Pronation: When to do it?


#1

My question for the community deals with pronation of the arm. I hear that pronation is natural in the throwing motion and serves to protect the elbow and slow the arm down. I’d like to know when is the proper time to pronate and can you teach it? I’ve seen pitchers on my team that seem to pronate at release. The resulting ball flight is like a screwball. I don’t believe they realize they are throwing a pitch which turns out to have more sidespin than backspin (high speed video shows this even with 4-seam fastball grip). For ultimate fastball velocity and control I would think that one should pronate just after elbow extension and ball release which allows force to be applied directly behind the ball and toward home plate.

Comments?


#2

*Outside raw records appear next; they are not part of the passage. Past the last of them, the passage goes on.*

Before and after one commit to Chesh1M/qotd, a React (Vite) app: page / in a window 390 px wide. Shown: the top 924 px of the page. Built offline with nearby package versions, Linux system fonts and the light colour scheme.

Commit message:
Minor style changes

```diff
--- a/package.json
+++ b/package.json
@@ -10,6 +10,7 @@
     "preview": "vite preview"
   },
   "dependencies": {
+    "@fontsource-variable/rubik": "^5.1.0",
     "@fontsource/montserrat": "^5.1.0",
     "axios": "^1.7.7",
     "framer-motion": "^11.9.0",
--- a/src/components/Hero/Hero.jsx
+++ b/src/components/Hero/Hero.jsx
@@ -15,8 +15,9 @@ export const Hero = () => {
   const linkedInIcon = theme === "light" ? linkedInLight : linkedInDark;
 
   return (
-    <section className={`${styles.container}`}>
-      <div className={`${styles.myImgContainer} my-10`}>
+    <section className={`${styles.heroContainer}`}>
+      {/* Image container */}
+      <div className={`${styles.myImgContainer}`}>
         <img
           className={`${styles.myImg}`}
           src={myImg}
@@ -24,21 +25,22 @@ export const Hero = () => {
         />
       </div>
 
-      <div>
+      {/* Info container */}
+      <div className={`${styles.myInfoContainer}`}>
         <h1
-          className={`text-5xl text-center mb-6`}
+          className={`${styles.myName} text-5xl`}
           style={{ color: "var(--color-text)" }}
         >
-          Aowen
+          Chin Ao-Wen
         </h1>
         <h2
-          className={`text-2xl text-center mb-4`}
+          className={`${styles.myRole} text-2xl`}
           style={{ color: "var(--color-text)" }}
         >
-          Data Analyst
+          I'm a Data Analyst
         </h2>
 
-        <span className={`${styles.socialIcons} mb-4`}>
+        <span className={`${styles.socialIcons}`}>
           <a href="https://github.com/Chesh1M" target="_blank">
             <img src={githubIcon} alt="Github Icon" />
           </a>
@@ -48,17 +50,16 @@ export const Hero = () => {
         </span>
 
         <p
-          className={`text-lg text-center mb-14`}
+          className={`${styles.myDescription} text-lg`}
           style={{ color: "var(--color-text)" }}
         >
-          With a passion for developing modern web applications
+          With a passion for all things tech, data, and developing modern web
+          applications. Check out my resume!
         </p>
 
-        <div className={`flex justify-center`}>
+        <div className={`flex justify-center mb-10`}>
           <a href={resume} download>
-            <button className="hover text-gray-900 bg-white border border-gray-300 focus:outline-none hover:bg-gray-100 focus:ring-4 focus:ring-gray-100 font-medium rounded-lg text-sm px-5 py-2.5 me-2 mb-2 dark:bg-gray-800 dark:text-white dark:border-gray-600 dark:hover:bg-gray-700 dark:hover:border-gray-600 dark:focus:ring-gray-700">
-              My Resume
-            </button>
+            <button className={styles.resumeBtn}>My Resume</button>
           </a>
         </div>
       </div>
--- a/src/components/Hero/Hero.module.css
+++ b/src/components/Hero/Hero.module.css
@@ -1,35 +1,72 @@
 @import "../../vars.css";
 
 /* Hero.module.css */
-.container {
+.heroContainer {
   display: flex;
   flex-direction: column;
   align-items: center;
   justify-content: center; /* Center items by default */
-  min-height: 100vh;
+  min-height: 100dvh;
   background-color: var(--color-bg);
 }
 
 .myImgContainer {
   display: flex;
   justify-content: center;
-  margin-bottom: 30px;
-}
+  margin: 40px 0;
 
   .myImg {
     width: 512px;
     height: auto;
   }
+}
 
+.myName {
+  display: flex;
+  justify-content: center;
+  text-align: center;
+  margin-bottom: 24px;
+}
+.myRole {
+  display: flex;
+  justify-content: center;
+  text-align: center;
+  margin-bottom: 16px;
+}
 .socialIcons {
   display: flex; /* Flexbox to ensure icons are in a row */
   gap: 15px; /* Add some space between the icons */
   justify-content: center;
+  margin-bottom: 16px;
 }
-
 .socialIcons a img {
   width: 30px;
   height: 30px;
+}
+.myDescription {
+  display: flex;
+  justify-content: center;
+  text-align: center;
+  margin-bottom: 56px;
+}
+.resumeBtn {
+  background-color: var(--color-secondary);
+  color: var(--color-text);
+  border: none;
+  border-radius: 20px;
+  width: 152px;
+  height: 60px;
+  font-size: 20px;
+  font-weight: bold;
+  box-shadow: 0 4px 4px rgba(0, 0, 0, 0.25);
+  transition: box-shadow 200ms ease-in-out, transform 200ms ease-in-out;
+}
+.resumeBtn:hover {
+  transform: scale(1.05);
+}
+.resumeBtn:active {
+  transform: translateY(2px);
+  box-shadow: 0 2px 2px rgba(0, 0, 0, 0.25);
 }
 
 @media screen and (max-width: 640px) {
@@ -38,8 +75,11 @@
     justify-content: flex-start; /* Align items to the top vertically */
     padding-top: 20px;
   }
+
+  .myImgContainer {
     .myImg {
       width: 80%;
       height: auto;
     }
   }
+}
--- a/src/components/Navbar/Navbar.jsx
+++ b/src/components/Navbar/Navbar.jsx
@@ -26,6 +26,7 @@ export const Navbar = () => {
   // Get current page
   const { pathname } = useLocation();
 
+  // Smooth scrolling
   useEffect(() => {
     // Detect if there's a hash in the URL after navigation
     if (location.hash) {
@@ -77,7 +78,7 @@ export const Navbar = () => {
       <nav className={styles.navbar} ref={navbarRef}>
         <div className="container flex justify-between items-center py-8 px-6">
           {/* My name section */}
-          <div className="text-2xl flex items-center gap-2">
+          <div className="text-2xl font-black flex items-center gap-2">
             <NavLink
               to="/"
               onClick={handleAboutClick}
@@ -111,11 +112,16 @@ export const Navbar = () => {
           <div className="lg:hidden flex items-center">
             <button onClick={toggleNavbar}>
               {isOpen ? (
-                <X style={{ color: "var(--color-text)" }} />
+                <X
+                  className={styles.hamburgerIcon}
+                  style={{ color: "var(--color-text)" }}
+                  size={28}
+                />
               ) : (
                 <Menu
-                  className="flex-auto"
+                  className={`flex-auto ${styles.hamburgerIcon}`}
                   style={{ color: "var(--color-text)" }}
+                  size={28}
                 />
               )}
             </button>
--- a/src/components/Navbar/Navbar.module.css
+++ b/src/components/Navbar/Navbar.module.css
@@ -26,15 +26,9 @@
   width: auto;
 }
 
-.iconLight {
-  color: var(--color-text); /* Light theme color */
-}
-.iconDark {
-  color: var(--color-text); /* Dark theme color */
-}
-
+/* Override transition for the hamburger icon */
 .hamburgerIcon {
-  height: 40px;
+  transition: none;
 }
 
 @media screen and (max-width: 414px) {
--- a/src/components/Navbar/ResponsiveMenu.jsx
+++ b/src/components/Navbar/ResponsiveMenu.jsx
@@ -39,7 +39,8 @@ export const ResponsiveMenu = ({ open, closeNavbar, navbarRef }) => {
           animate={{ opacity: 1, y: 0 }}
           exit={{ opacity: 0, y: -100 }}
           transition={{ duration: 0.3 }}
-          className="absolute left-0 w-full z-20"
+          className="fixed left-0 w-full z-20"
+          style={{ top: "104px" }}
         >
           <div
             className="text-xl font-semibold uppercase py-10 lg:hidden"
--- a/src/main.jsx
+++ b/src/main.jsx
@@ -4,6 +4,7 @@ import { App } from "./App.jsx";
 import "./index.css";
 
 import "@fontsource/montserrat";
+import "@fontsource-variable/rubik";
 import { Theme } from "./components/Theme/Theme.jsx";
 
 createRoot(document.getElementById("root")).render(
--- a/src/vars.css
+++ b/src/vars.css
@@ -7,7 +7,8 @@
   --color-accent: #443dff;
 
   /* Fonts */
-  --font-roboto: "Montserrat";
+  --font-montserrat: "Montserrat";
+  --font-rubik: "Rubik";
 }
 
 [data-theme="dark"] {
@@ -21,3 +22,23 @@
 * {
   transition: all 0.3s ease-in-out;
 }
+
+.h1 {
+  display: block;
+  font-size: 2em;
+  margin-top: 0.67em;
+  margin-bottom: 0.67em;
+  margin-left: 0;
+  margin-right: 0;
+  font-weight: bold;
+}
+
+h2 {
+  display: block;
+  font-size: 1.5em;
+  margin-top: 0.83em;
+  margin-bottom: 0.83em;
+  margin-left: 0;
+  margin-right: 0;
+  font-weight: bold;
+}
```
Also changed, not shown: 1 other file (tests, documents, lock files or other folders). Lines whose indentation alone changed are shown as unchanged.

Pronation…supination…sticking it in the microwave for eight minutes…I wouldn’t worry about it. If this is something that happens naturally, there is really no need to think about when to do it. When I was pitching, many moons ago, I never had to think about these things—I would just grip the ball in different ways, depending on the pitch, and I threw it with a fastball (or curveball) motion, with variations (such as for the slider), and no problem. The pitch did what I wanted it to do, which was get the batters out. :slight_smile:


#3

Pronation is a complete “non-teach”… it happens naturally during the delivery. Here’s a pic of my son that shows pronation occurring - he has never been taught it, doesn’t try to do it - it just happens.


#4

"For ultimate fastball velocity and control I would think that one should pronate just after elbow extension and ball release which allows force to be applied directly behind the ball and toward home plate. "

------------Perfectly correct, pmt3, and as structuredoc suggests, your body already “knows” that your forearm/wrist/hand must pronate after the release of every pitch.

You can get a screwball or a quality change-up by pre-setting your forearm/wrist/hand with an appropriate amount of pronation; however, fastballs are released palm-forward (that is, neither pronated nor supinated at release) and then your forearm/etc will naturally go into pronation after ball release as per structuredoc’s excellent photo.


#5

Thank you all for your insight and great photo structuredoc. You say pronation is a complete “non-teach”… it happens naturally during the delivery. But what about someone who pronates unnaturally…tries to pronate at release instead of allowing it to happen naturally. I have a pitcher on my team that, based on high speed video, pronates at release (palm faces third base) when he throws his fastball. I think this is a conscious effort to “stay on top” of the ball. Consequently he’s lost velocity and control and the ball comes out with more sidespin than backspin. He usually misses high (I think because he can’t release out front because of early pronation).

Any suggestions on how to break this habit?


#6

pmt,

It sounds like your pitcher is pronating prior to release so your pitcher is losing velocity because he is essentially throwing a change-up. He may be using a fastball grip but the pronated, palm-out position is what creates the change-up. He needs a change-up so I wouldn’t abandon that - just add a fastball in. Draw a black line around the center of a ball and have him practice throwing it and keeping the line from wobbling.

Now, to improve his control of his change-up, start by checking his grip to make sure his thumb and middle finger cut the ball in half.


#7

[quote=“Roger”]pmt,

Draw a black line around the center of a ball and have him practice throwing it and keeping the line from wobbling.
.[/quote]

I can attest that this works…this was my son throwing when he was 8. I posted this before and JD called it a “a diabolical Marshallite mind meld thingy deal” LOL.

We have done the line on ball drill a lot over the last couple of years. He still pronates a little early on occasion, but he has gotten a lot better. (I cant find any video of him just throwing recently, or i’d make a comparison gif)

I have found that electrical tape works better than actually drawing on the baseball. No ink on your fingers that way :slight_smile:


#8

pronation happens every pitch after the ball is released. especially on major leaguers cuz they are throwing the ball with so much force. but pitchs like the palmball are pronated